Volume IX. From Steele and Addison to Pope and Swift.

XIII. Scholars and Antiquaries

§ 28. Old English Studies: Sir Henry Spelman

The efforts of archbishop Parker in the sixteenth century to further Old English studies, found a successor, among others, in Sir Henry Spelman, who, besides producing numerous learned works of his own, was ever ready to encourage the studies of others. Neither the short-lived lectureship which he founded at Cambridge, nor Rawlinson’s abortive similar project at Oxford more than a century later, succeeded in giving the study an academic status.

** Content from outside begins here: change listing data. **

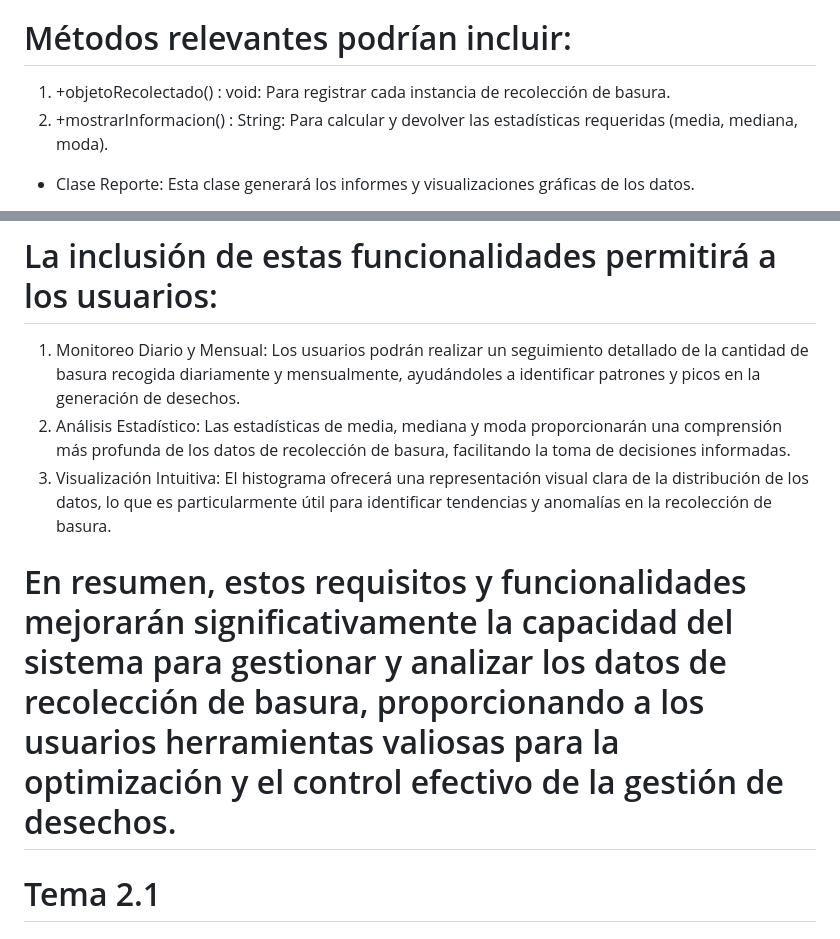
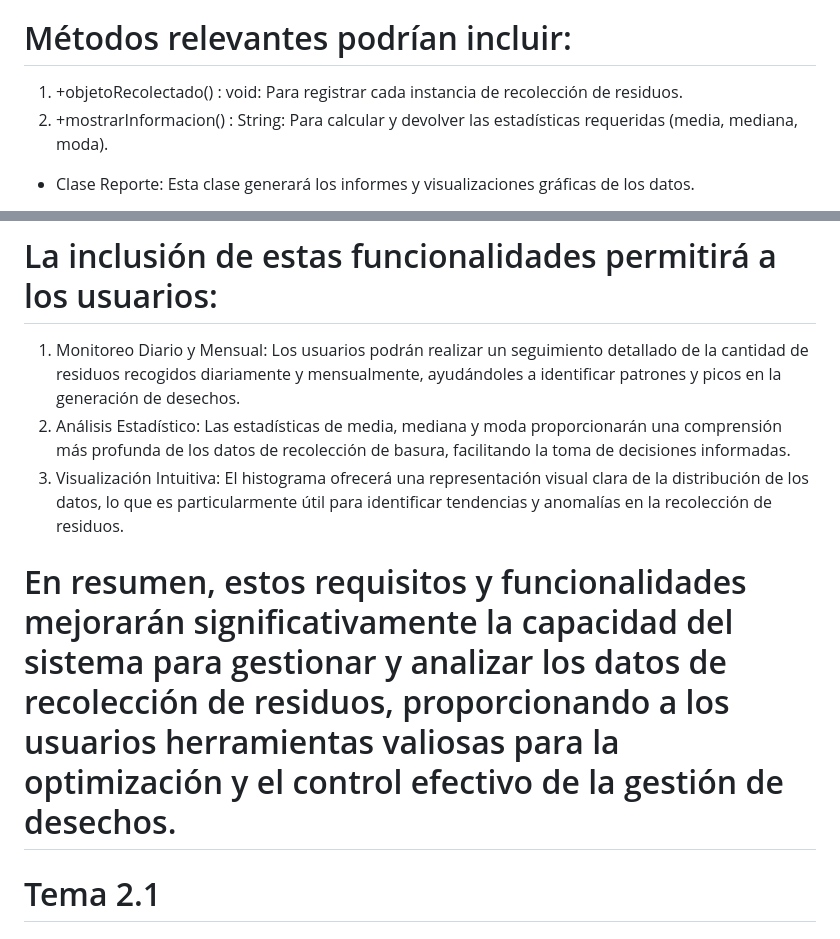
Before and after one commit to cesar050/ApliacionWeb, a Markdown page: README.md, 2 parts joined by grey strips. Rendered like a GitHub page.

```diff
--- a/README.md
+++ b/README.md
@@ -111,5 +111,5 @@ En conjunto, estos componentes colaboran para ofrecer una solución integral que
  # Métodos relevantes podrían incluir:
-1.	+objetoRecolectado() : void: Para registrar cada instancia de recolección de basura.
+1.	+objetoRecolectado() : void: Para registrar cada instancia de recolección de residuos.
 2.	+mostrarInformacion() : String: Para calcular y devolver las estadísticas requeridas (media, mediana, moda).
 - Clase Reporte: Esta clase generará los informes y visualizaciones gráficas de los datos.
 1.	+generarReporte() : String: Para generar un informe textual con las estadísticas diarias y mensuales.
@@ -117,10 +117,10 @@ En conjunto, estos componentes colaboran para ofrecer una solución integral que
 3.	+calcularPesoObjeto(graficaEstadisticaPeso : void) : float: Método que podría ser extendido para calcular y mostrar el histograma de los datos.
 # Beneficios para el Usuario
 # La inclusión de estas funcionalidades permitirá a los usuarios:
-1.	Monitoreo Diario y Mensual: Los usuarios podrán realizar un seguimiento detallado de la cantidad de basura recogida diariamente y mensualmente, ayudándoles a identificar patrones y picos en la generación de desechos.
+1.	Monitoreo Diario y Mensual: Los usuarios podrán realizar un seguimiento detallado de la cantidad de residuos recogidos diariamente y mensualmente, ayudándoles a identificar patrones y picos en la generación de desechos.
 2.	Análisis Estadístico: Las estadísticas de media, mediana y moda proporcionarán una comprensión más profunda de los datos de recolección de basura, facilitando la toma de decisiones informadas.
-3.	Visualización Intuitiva: El histograma ofrecerá una representación visual clara de la distribución de los datos, lo que es particularmente útil para identificar tendencias y anomalías en la recolección de basura.
-# En resumen, estos requisitos y funcionalidades mejorarán significativamente la capacidad del sistema para gestionar y analizar los datos de recolección de basura, proporcionando a los usuarios herramientas valiosas para la optimización y el control efectivo de la gestión de desechos.
+3.	Visualización Intuitiva: El histograma ofrecerá una representación visual clara de la distribución de los datos, lo que es particularmente útil para identificar tendencias y anomalías en la recolección de residuos.
+# En resumen, estos requisitos y funcionalidades mejorarán significativamente la capacidad del sistema para gestionar y analizar los datos de recolección de residuos, proporcionando a los usuarios herramientas valiosas para la optimización y el control efectivo de la gestión de desechos.
 
 
 
```
Also changed, not shown: other parts of README.md (+10 -10 lines).
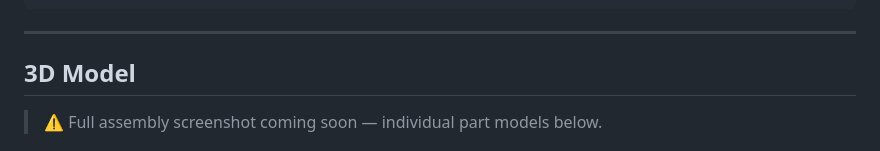
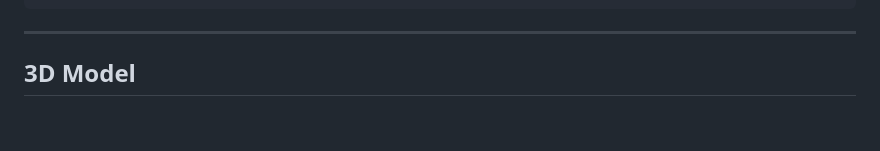
Before and after one commit to ahed9x/S.P.A.R.K., a Markdown page: README.md, the part around one of its changes. Rendered like a GitHub page; blank space fills up the shorter version.

Commit message:
Revise README with project details and updates
Updated README.md to include additional details about the SPARK project, including features, architecture, wiring, and materials.

```diff
--- a/README.md
+++ b/README.md
@@ -47,6 +47,5 @@ SPARK is an automatic table-tennis referee that uses no cameras. It uses 4 MEMS
 
 ## 3D Model
 
-> ⚠️ Full assembly screenshot coming soon — individual part models below.
 
 All CAD source files (.step + .f3d) are in the [`/cad`](./cad) folder.
```
Also changed, not shown: other parts of README.md (+12 -1 lines).
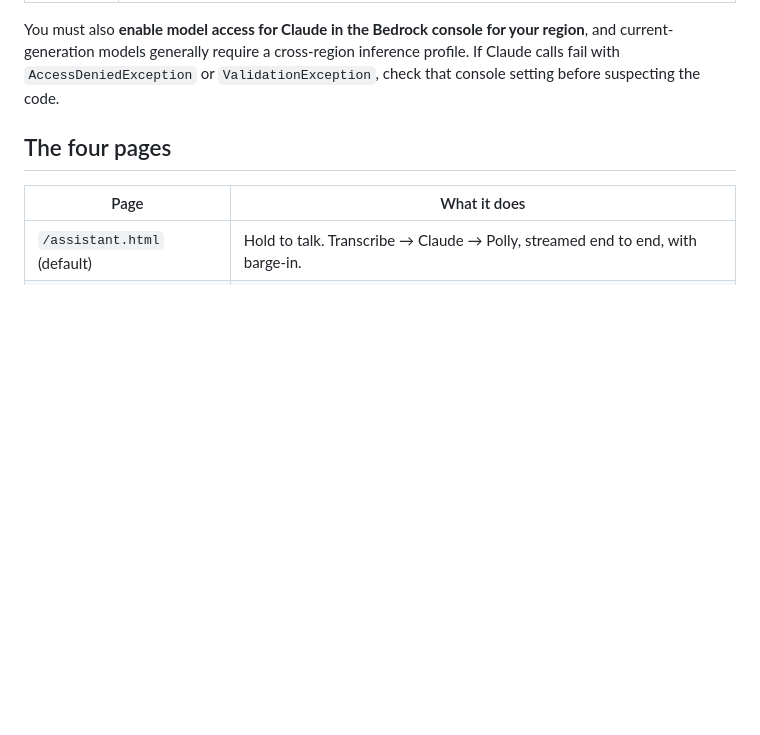
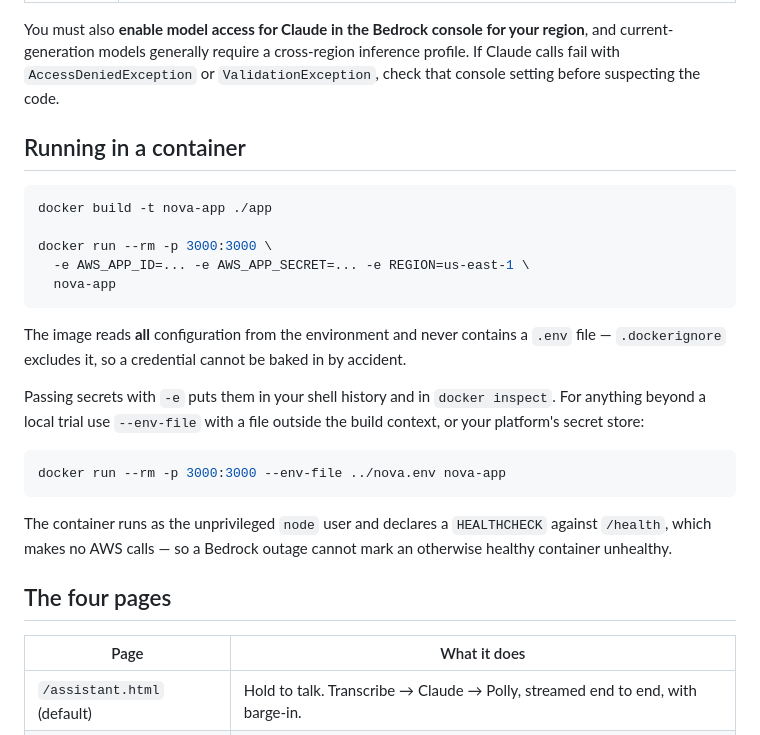
Before and after one commit to elirc/elihyper2, a Markdown page: app/README.md, the part around the change. Drawn GitHub-style; blank space fills up the shorter version.

Commit message:
docs(app): document building and running the container
Includes the bit that usually gets skipped: -e puts secrets in shell
history and in docker inspect. --env-file with a file outside the build
context is the minimum for anything beyond a local trial.

Co-Authored-By: Claude Opus 5 <noreply@anthropic.com>
Claude-Session: https://claude.ai/code/session_0116yEQEQh57u2GseUtE8xyN

````diff
--- a/app/README.md
+++ b/app/README.md
@@ -37,6 +37,32 @@ You must also **enable model access for Claude in the Bedrock console for your
 region**, and current-generation models generally require a cross-region
 inference profile. If Claude calls fail with `AccessDeniedException` or
 `ValidationException`, check that console setting before suspecting the code.
+
+## Running in a container
+
+```bash
+docker build -t nova-app ./app
+
+docker run --rm -p 3000:3000 \
+  -e AWS_APP_ID=... -e AWS_APP_SECRET=... -e REGION=us-east-1 \
+  nova-app
+```
+
+The image reads **all** configuration from the environment and never contains a
+`.env` file — `.dockerignore` excludes it, so a credential cannot be baked in by
+accident.
+
+Passing secrets with `-e` puts them in your shell history and in
+`docker inspect`. For anything beyond a local trial use `--env-file` with a file
+outside the build context, or your platform's secret store:
+
+```bash
+docker run --rm -p 3000:3000 --env-file ../nova.env nova-app
+```
+
+The container runs as the unprivileged `node` user and declares a `HEALTHCHECK`
+against `/health`, which makes no AWS calls — so a Bedrock outage cannot mark an
+otherwise healthy container unhealthy.
 
 ## The four pages
 
````
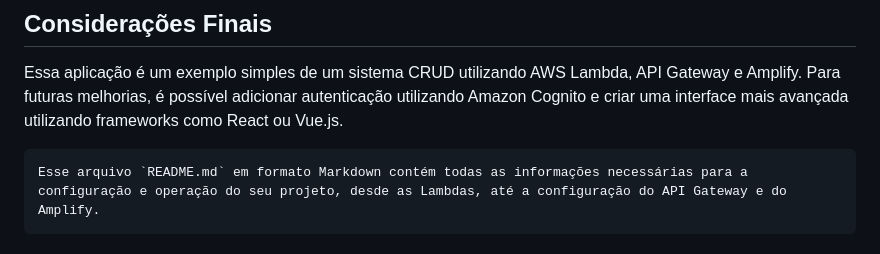
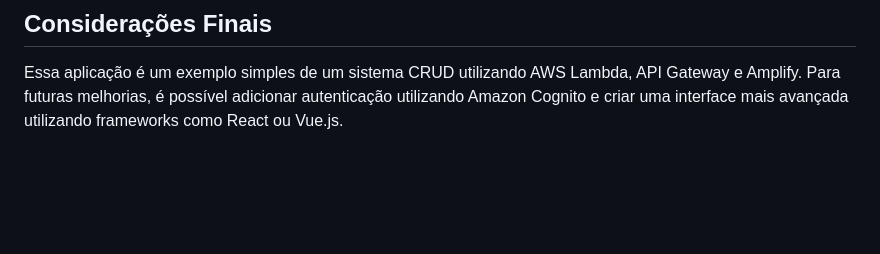
Before and after one commit to arijunior2020/controle-medicamentos, a Markdown page: README.md, the part around one of its changes. Rendered like a GitHub page; blank space fills up the shorter version.

Commit message:
Incluindo arquivo README.md

````diff
--- a/README.md
+++ b/README.md
@@ -193,7 +194,3 @@ O frontend foi criado utilizando HTML e JavaScript simples e hospedado no AWS Am
 
 ## Considerações Finais
 Essa aplicação é um exemplo simples de um sistema CRUD utilizando AWS Lambda, API Gateway e Amplify. Para futuras melhorias, é possível adicionar autenticação utilizando Amazon Cognito e criar uma interface mais avançada utilizando frameworks como React ou Vue.js.
-
-```
-Esse arquivo `README.md` em formato Markdown contém todas as informações necessárias para a configuração e operação do seu projeto, desde as Lambdas, até a configuração do API Gateway e do Amplify.
-```
````
Also changed, not shown: other parts of README.md (+2 -1 lines).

Nevertheless, the subject did not lack votaries, among whom are to be counted William Somner, whose Dictionarium Saxonico-Latino-Anglicum was issued in 1659, Francis Junius, George Hickes, bishop Gibson, editor of the Old English Chronicle, William Elstob, and his learned sister Elizabeth, who published a Homily on the Birthday of St. Gregory and a Grammar of the language.